[WORK TASK]
For the entries below, repeat exactly each line starting with the one that contains "open('bilder_kosten.json', 'w'), indent=1, sort_keys=True)" and going on through the one that contains "- 05.11., 14:30: Alle", and no others.

[MATERIAL FOR THIS EXERCISE]
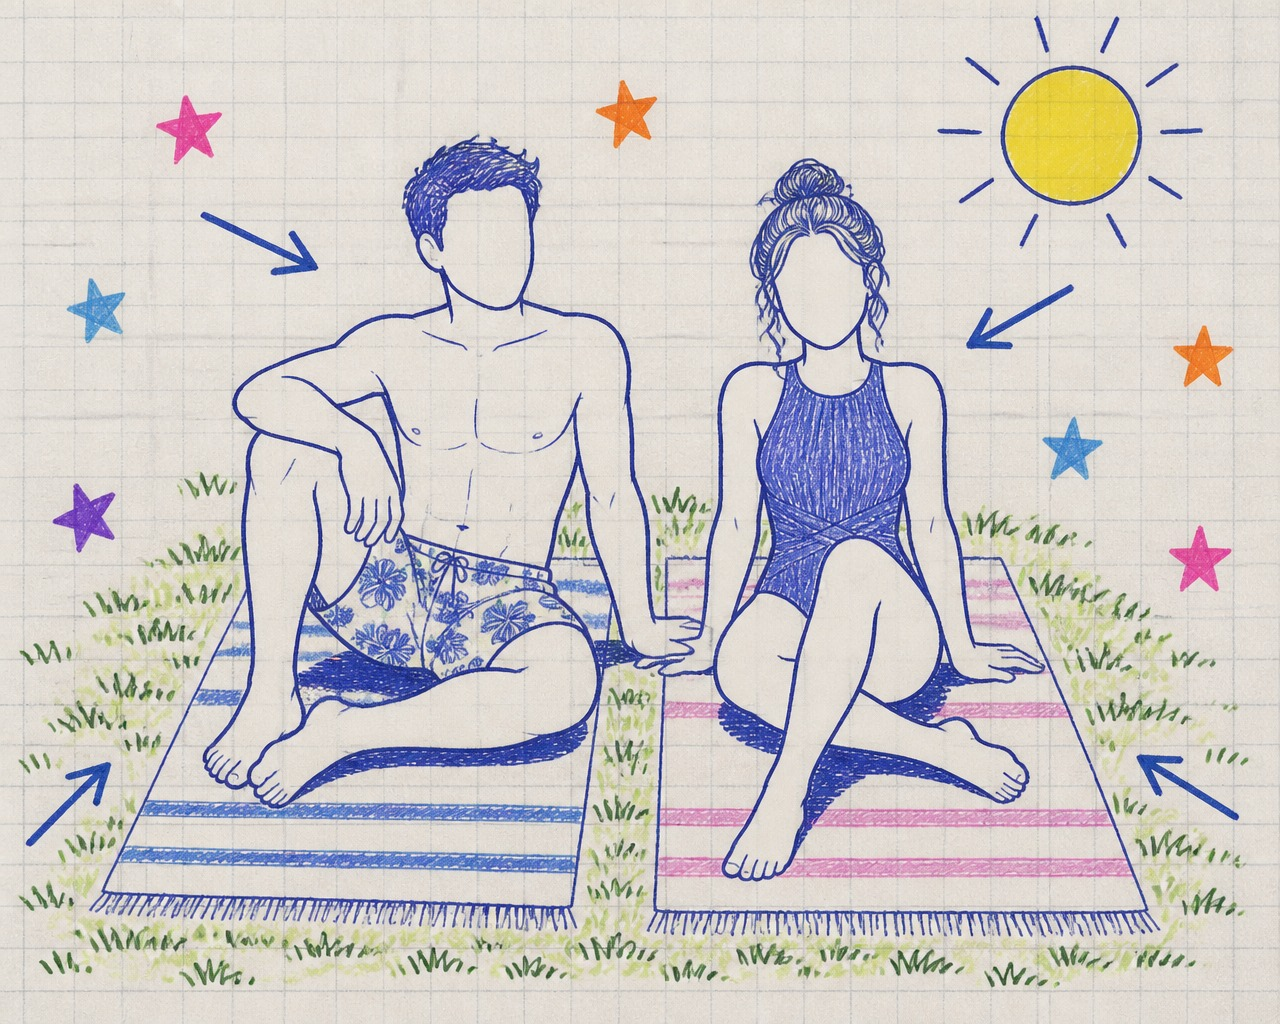
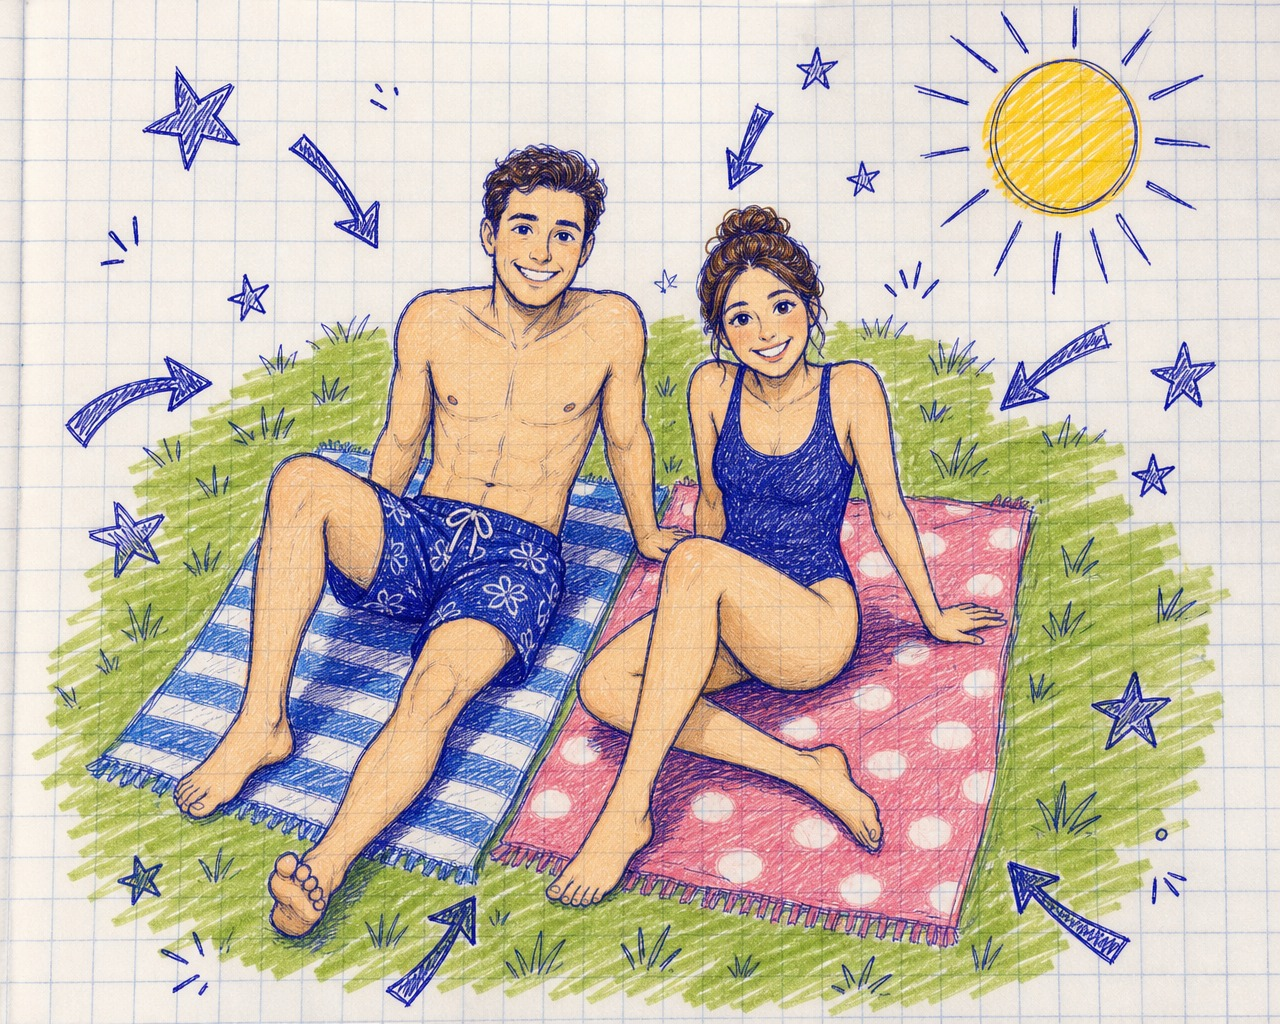
Schulprojekt Erklärvideo J: alle Figuren mit Gesicht (vier Bilder neu, Nutzernotiz), Vergleichsseite aktualisiert
Claude-Session: https://claude.ai/code/session_01LHRCLow2W6zBv92mtdrfKt

diff --git a/themen/schulprojekt-vitamin-d/erklaervideo/vorschau/index.html b/themen/schulprojekt-vitamin-d/erklaervideo/vorschau/index.html
@@ -37,49 +37,49 @@
 </style>
 <main>
   <h1>Vitamin D · Erklärvideo in acht Stilen · Vorschau</h1>
-  <p class="aufgabe"><b>Deine Aufgabe:</b> Neue Fassung mit geändertem Text, alle acht Stile. Oben deine Favoriten G und I. Bei deinem Favoriten „passt“, bei Fehlern „ändern“ mit Notiz. Ton kommt beim Antippen von ▶; nichts wird heruntergeladen.</p>
-  <article class="video" id="v1" data-id="v_b9dfe25a5a" data-titel="G  Aquarell und Tusche – neuer Text">
+  <p class="aufgabe"><b>Deine Aufgabe:</b> Oben J mit Gesichtern (nach deiner Notiz), darunter G und I und die übrigen Stile, alle mit neuem Text. Beim Favoriten „passt“, sonst „ändern“ mit Notiz. Ton kommt beim Antippen von ▶; nichts wird heruntergeladen.</p>
+  <article class="video" id="v1" data-id="v_028900bb2c" data-titel="J  Skizze im Schulheft – jetzt alle Figuren mit Gesicht">
+      <div class="kopfzeile"><h2>J  Skizze im Schulheft – jetzt alle Figuren mit Gesicht</h2><span class="marke pruefen">zu prüfen</span></div>
+      <p class="stand">Stand 05.11., 15:05 · 14.0 MB</p>
+      <video controls playsinline preload="metadata" poster="videos/v_028900bb2c.jpg" src="videos/v_028900bb2c.mp4"></video>
+      <p class="notiz">Nach deiner Notiz „Die Figuren sollten immer ein Gesicht haben“: vier Bilder neu – Sonnenbad (auch die Kachel im Einstieg), Winterstraße (Menschen kommen jetzt auf dich zu), Frau am Fenster (nicht mehr von hinten), Büro am Abend (sitzt aufrecht statt Kopf auf dem Tisch). Text wie bei den anderen Stilen (neu seit 05.11.).</p>
+      <div class="urteil"><button type="button" data-u="passt">✓ passt</button><button type="button" data-u="aendern">ändern</button></div><textarea rows="2" placeholder="Was soll anders werden?" aria-label="Notiz zu J  Skizze im Schulheft – jetzt alle Figuren mit Gesicht"></textarea><div class="zeile"><button type="button" class="senden">An Claude</button><span class="melde" role="status" aria-live="polite"></span></div>
+    </article><article class="video" id="v2" data-id="v_b9dfe25a5a" data-titel="G  Aquarell und Tusche – neuer Text">
       <div class="kopfzeile"><h2>G  Aquarell und Tusche – neuer Text</h2><span class="marke pruefen">zu prüfen</span></div>
       <p class="stand">Stand 05.11., 13:15 · 14.4 MB</p>
       <video controls playsinline preload="metadata" poster="videos/v_b9dfe25a5a.jpg" src="videos/v_b9dfe25a5a.mp4"></video>
       <p class="notiz">Neuer Text (05.11.): Kalzium-Satz eindeutig (0:36), Fisch-Tipp mit Quecksilber-Hinweis (0:51), „fast alle zwanzig Nanogramm, aber nur jeder Vierte zweiunddreißig“ (1:12), Winter „kein Vitamin D“ mit 45 Grad (1:32), Einheiten-Warnung „sonst hältst du einen Mangel fälschlich für einen guten Wert“ (2:14). 5:37, Ton 128 kbit/s direkt aus der Tonspur.</p>
       <div class="urteil"><button type="button" data-u="passt">✓ passt</button><button type="button" data-u="aendern">ändern</button></div><textarea rows="2" placeholder="Was soll anders werden?" aria-label="Notiz zu G  Aquarell und Tusche – neuer Text"></textarea><div class="zeile"><button type="button" class="senden">An Claude</button><span class="melde" role="status" aria-live="polite"></span></div>
-    </article><article class="video" id="v2" data-id="v_c209597929" data-titel="I  3D-Trickfilm – neuer Text">
+    </article><article class="video" id="v3" data-id="v_c209597929" data-titel="I  3D-Trickfilm – neuer Text">
       <div class="kopfzeile"><h2>I  3D-Trickfilm – neuer Text</h2><span class="marke pruefen">zu prüfen</span></div>
       <p class="stand">Stand 05.11., 13:15 · 10.8 MB</p>
       <video controls playsinline preload="metadata" poster="videos/v_c209597929.jpg" src="videos/v_c209597929.mp4"></video>
       <p class="notiz">Neuer Text (05.11.): Kalzium-Satz eindeutig (0:36), Fisch-Tipp mit Quecksilber-Hinweis (0:51), „fast alle zwanzig Nanogramm, aber nur jeder Vierte zweiunddreißig“ (1:12), Winter „kein Vitamin D“ mit 45 Grad (1:32), Einheiten-Warnung „sonst hältst du einen Mangel fälschlich für einen guten Wert“ (2:14). 5:37, Ton 128 kbit/s direkt aus der Tonspur.</p>
       <div class="urteil"><button type="button" data-u="passt">✓ passt</button><button type="button" data-u="aendern">ändern</button></div><textarea rows="2" placeholder="Was soll anders werden?" aria-label="Notiz zu I  3D-Trickfilm – neuer Text"></textarea><div class="zeile"><button type="button" class="senden">An Claude</button><span class="melde" role="status" aria-live="polite"></span></div>
-    </article><article class="video" id="v3" data-id="v_9366edbd1e" data-titel="C  Papierschnitt – neuer Text">
+    </article><article class="video" id="v4" data-id="v_9366edbd1e" data-titel="C  Papierschnitt – neuer Text">
       <div class="kopfzeile"><h2>C  Papierschnitt – neuer Text</h2><span class="marke pruefen">zu prüfen</span></div>
       <p class="stand">Stand 05.11., 13:15 · 11.9 MB</p>
       <video controls playsinline preload="metadata" poster="videos/v_9366edbd1e.jpg" src="videos/v_9366edbd1e.mp4"></video>
       <p class="notiz">Neuer Text (05.11.): Kalzium-Satz eindeutig (0:36), Fisch-Tipp mit Quecksilber-Hinweis (0:51), „fast alle zwanzig Nanogramm, aber nur jeder Vierte zweiunddreißig“ (1:12), Winter „kein Vitamin D“ mit 45 Grad (1:32), Einheiten-Warnung „sonst hältst du einen Mangel fälschlich für einen guten Wert“ (2:14). 5:37, Ton 128 kbit/s direkt aus der Tonspur.</p>
       <div class="urteil"><button type="button" data-u="passt">✓ passt</button><button type="button" data-u="aendern">ändern</button></div><textarea rows="2" placeholder="Was soll anders werden?" aria-label="Notiz zu C  Papierschnitt – neuer Text"></textarea><div class="zeile"><button type="button" class="senden">An Claude</button><span class="melde" role="status" aria-live="polite"></span></div>
-    </article><article class="video" id="v4" data-id="v_6ba186e9d1" data-titel="D  Knetfiguren – neuer Text">
+    </article><article class="video" id="v5" data-id="v_6ba186e9d1" data-titel="D  Knetfiguren – neuer Text">
       <div class="kopfzeile"><h2>D  Knetfiguren – neuer Text</h2><span class="marke pruefen">zu prüfen</span></div>
       <p class="stand">Stand 05.11., 13:15 · 10.6 MB</p>
       <video controls playsinline preload="metadata" poster="videos/v_6ba186e9d1.jpg" src="videos/v_6ba186e9d1.mp4"></video>
       <p class="notiz">Neuer Text (05.11.): Kalzium-Satz eindeutig (0:36), Fisch-Tipp mit Quecksilber-Hinweis (0:51), „fast alle zwanzig Nanogramm, aber nur jeder Vierte zweiunddreißig“ (1:12), Winter „kein Vitamin D“ mit 45 Grad (1:32), Einheiten-Warnung „sonst hältst du einen Mangel fälschlich für einen guten Wert“ (2:14). 5:37, Ton 128 kbit/s direkt aus der Tonspur.</p>
       <div class="urteil"><button type="button" data-u="passt">✓ passt</button><button type="button" data-u="aendern">ändern</button></div><textarea rows="2" placeholder="Was soll anders werden?" aria-label="Notiz zu D  Knetfiguren – neuer Text"></textarea><div class="zeile"><button type="button" class="senden">An Claude</button><span class="melde" role="status" aria-live="polite"></span></div>
-    </article><article class="video" id="v5" data-id="v_1d97426f7c" data-titel="E  Isometrische Miniaturwelt – neuer Text">
+    </article><article class="video" id="v6" data-id="v_1d97426f7c" data-titel="E  Isometrische Miniaturwelt – neuer Text">
       <div class="kopfzeile"><h2>E  Isometrische Miniaturwelt – neuer Text</h2><span class="marke pruefen">zu prüfen</span></div>
       <p class="stand">Stand 05.11., 13:15 · 10.3 MB</p>
       <video controls playsinline preload="metadata" poster="videos/v_1d97426f7c.jpg" src="videos/v_1d97426f7c.mp4"></video>
       <p class="notiz">Neuer Text (05.11.): Kalzium-Satz eindeutig (0:36), Fisch-Tipp mit Quecksilber-Hinweis (0:51), „fast alle zwanzig Nanogramm, aber nur jeder Vierte zweiunddreißig“ (1:12), Winter „kein Vitamin D“ mit 45 Grad (1:32), Einheiten-Warnung „sonst hältst du einen Mangel fälschlich für einen guten Wert“ (2:14). 5:37, Ton 128 kbit/s direkt aus der Tonspur.</p>
       <div class="urteil"><button type="button" data-u="passt">✓ passt</button><button type="button" data-u="aendern">ändern</button></div><textarea rows="2" placeholder="Was soll anders werden?" aria-label="Notiz zu E  Isometrische Miniaturwelt – neuer Text"></textarea><div class="zeile"><button type="button" class="senden">An Claude</button><span class="melde" role="status" aria-live="polite"></span></div>
-    </article><article class="video" id="v6" data-id="v_9c0ce27817" data-titel="H  Comic (Ligne claire) – neuer Text">
+    </article><article class="video" id="v7" data-id="v_9c0ce27817" data-titel="H  Comic (Ligne claire) – neuer Text">
       <div class="kopfzeile"><h2>H  Comic (Ligne claire) – neuer Text</h2><span class="marke pruefen">zu prüfen</span></div>
       <p class="stand">Stand 05.11., 13:15 · 12.5 MB</p>
       <video controls playsinline preload="metadata" poster="videos/v_9c0ce27817.jpg" src="videos/v_9c0ce27817.mp4"></video>
       <p class="notiz">Neuer Text (05.11.): Kalzium-Satz eindeutig (0:36), Fisch-Tipp mit Quecksilber-Hinweis (0:51), „fast alle zwanzig Nanogramm, aber nur jeder Vierte zweiunddreißig“ (1:12), Winter „kein Vitamin D“ mit 45 Grad (1:32), Einheiten-Warnung „sonst hältst du einen Mangel fälschlich für einen guten Wert“ (2:14). 5:37, Ton 128 kbit/s direkt aus der Tonspur.</p>
       <div class="urteil"><button type="button" data-u="passt">✓ passt</button><button type="button" data-u="aendern">ändern</button></div><textarea rows="2" placeholder="Was soll anders werden?" aria-label="Notiz zu H  Comic (Ligne claire) – neuer Text"></textarea><div class="zeile"><button type="button" class="senden">An Claude</button><span class="melde" role="status" aria-live="polite"></span></div>
-    </article><article class="video" id="v7" data-id="v_858223cdd8" data-titel="J  Skizze im Schulheft – neuer Text">
-      <div class="kopfzeile"><h2>J  Skizze im Schulheft – neuer Text</h2><span class="marke pruefen">zu prüfen</span></div>
-      <p class="stand">Stand 05.11., 13:15 · 12.9 MB</p>
-      <video controls playsinline preload="metadata" poster="videos/v_858223cdd8.jpg" src="videos/v_858223cdd8.mp4"></video>
-      <p class="notiz">Neuer Text (05.11.): Kalzium-Satz eindeutig (0:36), Fisch-Tipp mit Quecksilber-Hinweis (0:51), „fast alle zwanzig Nanogramm, aber nur jeder Vierte zweiunddreißig“ (1:12), Winter „kein Vitamin D“ mit 45 Grad (1:32), Einheiten-Warnung „sonst hältst du einen Mangel fälschlich für einen guten Wert“ (2:14). 5:37, Ton 128 kbit/s direkt aus der Tonspur.</p>
-      <div class="urteil"><button type="button" data-u="passt">✓ passt</button><button type="button" data-u="aendern">ändern</button></div><textarea rows="2" placeholder="Was soll anders werden?" aria-label="Notiz zu J  Skizze im Schulheft – neuer Text"></textarea><div class="zeile"><button type="button" class="senden">An Claude</button><span class="melde" role="status" aria-live="polite"></span></div>
     </article><article class="video" id="v8" data-id="v_2d5625eef0" data-titel="L  Pixel-Art – neuer Text">
       <div class="kopfzeile"><h2>L  Pixel-Art – neuer Text</h2><span class="marke pruefen">zu prüfen</span></div>
       <p class="stand">Stand 05.11., 13:15 · 12.0 MB</p>

diff --git a/themen/schulprojekt-vitamin-d/erklaervideo/gesichter_J.py b/themen/schulprojekt-vitamin-d/erklaervideo/gesichter_J.py
@@ -1,0 +1,32 @@
+"""Nutzerwunsch 05.11.: Figuren immer mit Gesicht. Vier J-Bilder neu (alte als *_ohne_gesicht.jpg aufbewahrt)."""
+import os, json
+from concurrent.futures import ThreadPoolExecutor
+import bilder_bau as BB
+from bilder_v2 import SZENE, FORMAT, GROESSE
+
+GESICHT = (' Every person shows a clearly drawn friendly face with eyes, nose and mouth, facing the viewer or in three-quarter view;'
+           ' no blank or featureless faces, nobody seen only from behind, no face hidden.')
+NEU = {
+ 'v2a': SZENE['v2a'][0] + ', both smiling towards the viewer',
+ 'v5g': 'a person standing by a window in winter, turned three-quarters towards the viewer so the friendly face is clearly visible, holding a warm cup, a pale low sun outside over snowy roofs',
+ 'v6c': 'an office worker sitting upright at a desk under artificial lamp light in the late evening, the window dark, looking a bit tired but friendly towards the viewer',
+ 'v2d': 'a town street in winter, a low pale sun just above the rooftops, very long shadows on the snow, a few people in thick coats, scarves and hats walking towards the viewer with friendly visible faces',
+}
+
+def eins(key):
+    ziel = f'bilder/J/{key}.jpg'
+    alt = f'bilder/J/{key}_ohne_gesicht.jpg'
+    if os.path.exists(ziel) and not os.path.exists(alt):
+        os.rename(ziel, alt)
+    regel = SZENE[key][1]
+    return key, BB.erzeuge(BB.STILE['J'] + FORMAT + regel + GESICHT, NEU[key], ziel, config=GROESSE['szene'])
+
+if __name__ == '__main__':
+    with ThreadPoolExecutor(4) as ex:
+        erg = list(ex.map(eins, NEU))
+    kosten = json.load(open('bilder_kosten.json'))
+    for k, c in erg:
+        kosten[f'J/{k} (Gesicht 05.11.)'] = round(c, 1)
+        print(k, round(c, 1), 'Credits')
+    json.dump(kosten, open('bilder_kosten.json', 'w'), indent=1, sort_keys=True)
+    print('Summe', round(sum(c for _, c in erg), 1))

diff --git a/themen/schulprojekt-vitamin-d/erklaervideo/LIESMICH.md b/themen/schulprojekt-vitamin-d/erklaervideo/LIESMICH.md
@@ -27,3 +27,4 @@ Format: Erklärvideo ohne Faktencheck-Ampel (Schulprojekt), Gliederung nach dem 
 - Neuer Ton für v1–v3 (952 Zeichen berechnet), 5:28, 779 Wörter. G und I neu gerendert, 720p/24 fps mit AAC 160 kbit/s an den Nutzer. Die anderen sechs Stile sind noch auf dem alten Text, neu rendern kostet keinen Ton.
 - 05.11. mittags, zweite Runde: v2 nennt die Werte („fast alle 20 ng/ml, aber nur jeder Vierte 32“, Rhodes 2010). v1-Tipp mit Quecksilber-Hinweis: „Hering oder Lachs ein- bis zweimal pro Woche … Große Raubfische wie Hai oder Schwertfisch meidest du besser“, Quelle BfR 047/2023 (Hering 0,036, Hai 0,71, Schwertfisch 0,66 mg/kg Quecksilber im Mittel). 5:37, 794 Wörter. G und I neu gerendert.
 - 05.11., 14:30: Alle acht Stile mit neuem Text neu gerendert, Vergleichsseite ausgetauscht (gleiche URL, G und I oben; 720p/12 fps, Ton AAC 128 kbit/s direkt aus der WAV, je 10–14 MB). Grund: Der Nutzer hatte auf der Vergleichsseite noch die alten Fassungen vom 03.11. gehört. `vorschau.json` verweist jetzt auf lokale Dateien `vorschau_neu_<Stil>.mp4` (nicht eingecheckt, aus Drehbuch und tts_cache neu baubar).
+- 05.11., 15:05: Nutzernotiz zu J „Die Figuren sollten immer ein Gesicht haben“ → `gesichter_J.py`: v2a (Sonnenbad, auch Kachel), v2d (Winterstraße), v5g (Frau am Fenster), v6c (Büro) mit sichtbaren Gesichtern neu, 136,8 Credits; alte Bilder als `*_ohne_gesicht.jpg`. J neu gerendert, Vergleichsseite aktualisiert. Offen: Rückenansichten auch in C, G, H, L (Fenster, Winterstraße).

[SOLUTION FOR THIS TASK]
+    json.dump(kosten, open('bilder_kosten.json', 'w'), indent=1, sort_keys=True)
+    print('Summe', round(sum(c for _, c in erg), 1))

diff --git a/themen/schulprojekt-vitamin-d/erklaervideo/LIESMICH.md b/themen/schulprojekt-vitamin-d/erklaervideo/LIESMICH.md
@@ -27,3 +27,4 @@ Format: Erklärvideo ohne Faktencheck-Ampel (Schulprojekt), Gliederung nach dem 
 - Neuer Ton für v1–v3 (952 Zeichen berechnet), 5:28, 779 Wörter. G und I neu gerendert, 720p/24 fps mit AAC 160 kbit/s an den Nutzer. Die anderen sechs Stile sind noch auf dem alten Text, neu rendern kostet keinen Ton.
 - 05.11. mittags, zweite Runde: v2 nennt die Werte („fast alle 20 ng/ml, aber nur jeder Vierte 32“, Rhodes 2010). v1-Tipp mit Quecksilber-Hinweis: „Hering oder Lachs ein- bis zweimal pro Woche … Große Raubfische wie Hai oder Schwertfisch meidest du besser“, Quelle BfR 047/2023 (Hering 0,036, Hai 0,71, Schwertfisch 0,66 mg/kg Quecksilber im Mittel). 5:37, 794 Wörter. G und I neu gerendert.
 - 05.11., 14:30: Alle acht Stile mit neuem Text neu gerendert, Vergleichsseite ausgetauscht (gleiche URL, G und I oben; 720p/12 fps, Ton AAC 128 kbit/s direkt aus der WAV, je 10–14 MB). Grund: Der Nutzer hatte auf der Vergleichsseite noch die alten Fassungen vom 03.11. gehört. `vorschau.json` verweist jetzt auf lokale Dateien `vorschau_neu_<Stil>.mp4` (nicht eingecheckt, aus Drehbuch und tts_cache neu baubar).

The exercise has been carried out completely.